Please be sure to listen and not just read!

Podcast from Down Under on Autism

From Australia, this seven part podcast and labor of love by journalist parents Travis Saunders and Fiona Churchman. It discusses autism in its many permutations and throughout the lifespan. You can find my interview in Episode Seven. I am grateful for the increasing interest in understanding nonspeaking autism and to those, like Fiona and Travis, who interview nonspeakers to get to the truth.
Enjoy

My Presentation at the UN World Autism Day on AAC and Communication Rights

Proud to have presented this video at the UN World Autism Day today.

Typers were well represented at the conference.
To view the whole conference,follow this link.

Enjoy

UN Autism Conference

UN Conference on Autism and AAC, on now. To watch live go to
https://www.facebook.com/UNWebTV/

UCC-Related Highlights:

10:10 a.m. Keynote Address
David James Savarese, documentary filmmaker, Open Society Foundations Human Rights Initiative Youth Fellow
10:25 a.m. Video excerpt from the documentary film “Deej”

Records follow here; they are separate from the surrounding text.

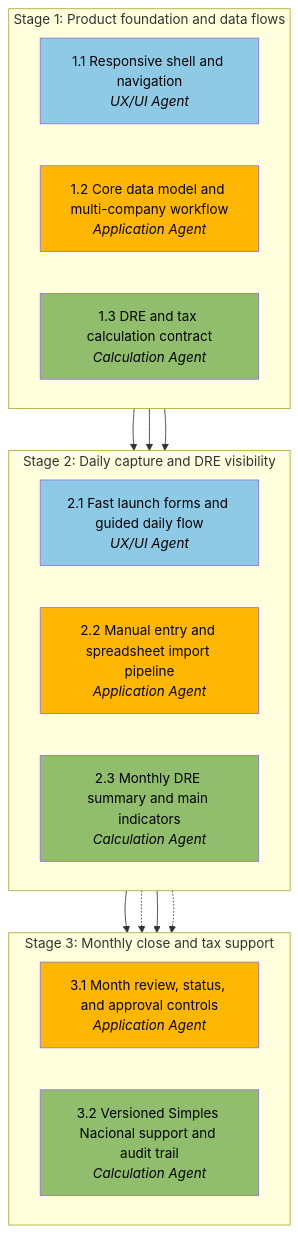
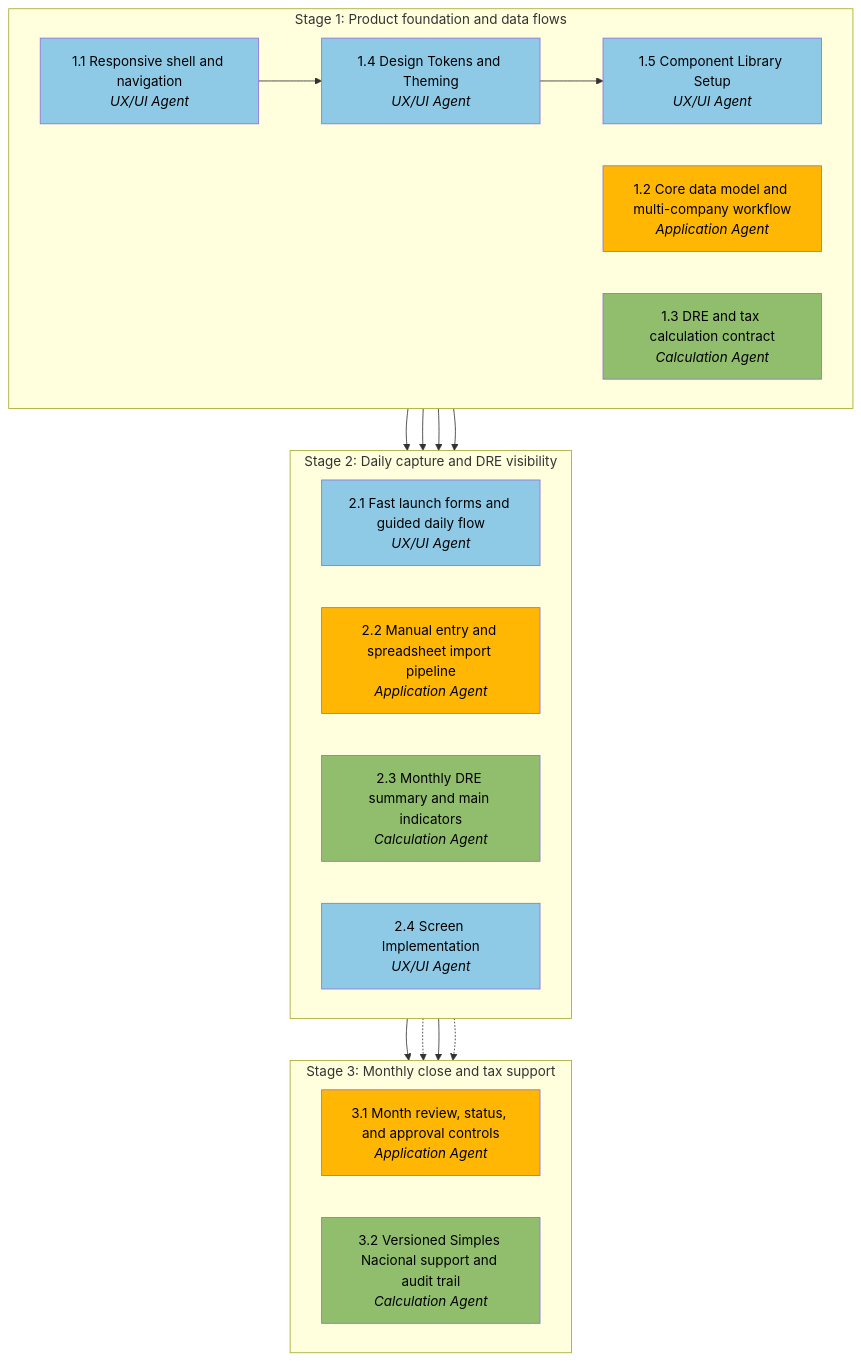
Before and after one commit to gersonvan/empresa-facil: the diagram in .apm/plan.md, drawn with Mermaid. The commit also changed other lines of this file and 5 other files, not shown here.

````diff
--- a/.apm/plan.md
+++ b/.apm/plan.md
@@ -26,40 +68,49 @@
 ```mermaid
 graph TB
 
 subgraph S1["Stage 1: Product foundation and data flows"]
-	direction LR
-	T1_1["1.1 Responsive shell and navigation<br/><i>UX/UI Agent</i>"]
-	T1_2["1.2 Core data model and multi-company workflow<br/><i>Application Agent</i>"]
-	T1_3["1.3 DRE and tax calculation contract<br/><i>Calculation Agent</i>"]
+    direction LR
+    T1_1["1.1 Responsive shell and navigation<br/><i>UX/UI Agent</i>"]
+    T1_2["1.2 Core data model and multi-company workflow<br/><i>Application Agent</i>"]
+    T1_3["1.3 DRE and tax calculation contract<br/><i>Calculation Agent</i>"]
+    T1_4["1.4 Design Tokens and Theming<br/><i>UX/UI Agent</i>"]
+    T1_5["1.5 Component Library Setup<br/><i>UX/UI Agent</i>"]
 end
 
 subgraph S2["Stage 2: Daily capture and DRE visibility"]
-	direction LR
-	T2_1["2.1 Fast launch forms and guided daily flow<br/><i>UX/UI Agent</i>"]
-	T2_2["2.2 Manual entry and spreadsheet import pipeline<br/><i>Application Agent</i>"]
-	T2_3["2.3 Monthly DRE summary and main indicators<br/><i>Calculation Agent</i>"]
+    direction LR
+    T2_1["2.1 Fast launch forms and guided daily flow<br/><i>UX/UI Agent</i>"]
+    T2_2["2.2 Manual entry and spreadsheet import pipeline<br/><i>Application Agent</i>"]
+    T2_3["2.3 Monthly DRE summary and main indicators<br/><i>Calculation Agent</i>"]
+    T2_4["2.4 Screen Implementation<br/><i>UX/UI Agent</i>"]
 end
 
 subgraph S3["Stage 3: Monthly close and tax support"]
-	direction LR
-	T3_1["3.1 Month review, status, and approval controls<br/><i>Application Agent</i>"]
-	T3_2["3.2 Versioned Simples Nacional support and audit trail<br/><i>Calculation Agent</i>"]
+    direction LR
+    T3_1["3.1 Month review, status, and approval controls<br/><i>Application Agent</i>"]
+    T3_2["3.2 Versioned Simples Nacional support and audit trail<br/><i>Calculation Agent</i>"]
 end
 
+T1_1 --> T1_4
+T1_4 --> T1_5
+T1_5 --> T2_4
 T1_1 --> T2_1
 T1_2 --> T2_2
 T1_3 --> T2_3
 T2_1 --> T3_1
 T2_2 -.-> T3_1
 T2_2 --> T3_2
 T2_3 -.-> T3_2
 
 style T1_1 fill:#8ecae6,color:#000
 style T1_2 fill:#ffb703,color:#000
 style T1_3 fill:#90be6d,color:#000
+style T1_4 fill:#8ecae6,color:#000
+style T1_5 fill:#8ecae6,color:#000
 style T2_1 fill:#8ecae6,color:#000
 style T2_2 fill:#ffb703,color:#000
 style T2_3 fill:#90be6d,color:#000
+style T2_4 fill:#8ecae6,color:#000
 style T3_1 fill:#ffb703,color:#000
 style T3_2 fill:#90be6d,color:#000
 ```
````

10:30 a.m. Communication: A Human Right
▪ Moderator: Elaine Hall, Founder, the Miracle Project
▪ Ryan Berman, Communication Partner
▪ Dr. Julia Ejiogu, Clinical Director, The Zeebah Foundation, Abuja, Nigeria
▪ Neal Katz, self-advocate and Community Teacher, UCLA
▪ Noor Pervez, Community Engagement Coordinator, Autistic Self Advocacy Network
▪ Ernesto Reaño, Director, Psicólogo Clínico, Lingüista, Peru
▪ Video: Ido Kedar, self-advocate, university student and author
11:10 a.m. Communication: Technology and Training
▪ Moderator: Elaine Hall, Founder, the Miracle Project
▪ Darlene Hanson, Director of Communication Services, REACH
▪ Michael Huang, Founder, Uplus Academy, Nanjing, China
▪ Chloe Rothschild, self-advocate, national speaker and Member of the Board, The Arc U.S.
▪ Video: Soma Mukhopahyay, Founder, HALO Clinic
▪ Video: Tito Rajarshi Mukhopadhyay, self-advocate and author
Statement by Payam, self-advocate

Musical Neurological Mysteries

I have been listening a lot to Beethoven recently. My passion for different composers goes through phases. I have had a Bach phase, a Gershwin phase, a Prokofiev phase. I love their distinct styles and utter genius and originality. Each one was a profoundly transformative composer who also created incredibly poignant and beautiful music. Because I have synesthesia, I hear and see my music. To be honest, some music is visually beautiful and some is harsh and hideous to me. Beethoven has music that is like a visual poem. His melodies are like flowing waves of lights when they come together perfectly.

Neurologists might want to ponder the mystery of Beethoven a bit. For a huge portion of his composing career he was either losing his hearing or was totally deaf. How did his brain do the things it did missing a sense- the essential sense it required? I have been learning a bit about art history recently too. Can you imagine a genius like Van Gogh painting blind, remembering how to paint somehow? My mind cannot comprehend how Beethoven wrote his music, orchestrated it, created mood, emotion and phrasing- and all without hearing it. Even an experienced chef likes to taste their food.

The human brain is a mystery. Beethoven wrote some of the most sublime music ever written and he did it as a non-hearing person. Generally that would end a musical career, but he had inner music. He remembered sounds from when he heard. Did he hear them in his head the way we do? Who knows? But we do know he was able to tap into this ability somehow.

I tend to turn subjects back to autism. We don’t understand the brain well. By any logic, a deaf man should not be considered one of the world’s greatest composers. But he is. So once again I caution experts to have a little humility and not presume to think they have a clue about how a nonspeaking autistic person perceives and understands. The brain has so many unknowns, and people who by logic shouldn’t have an ability may have it, and sometimes at a profound level. I shouldn’t be processing human speech, according to some. I shouldn’t be writing my thoughts. I shouldn’t even have thoughts. Well, I say, go listen to Beethoven’s Ninth Symphony and imagine writing it deaf and try to be a little humble about the brain’s unknown capacities.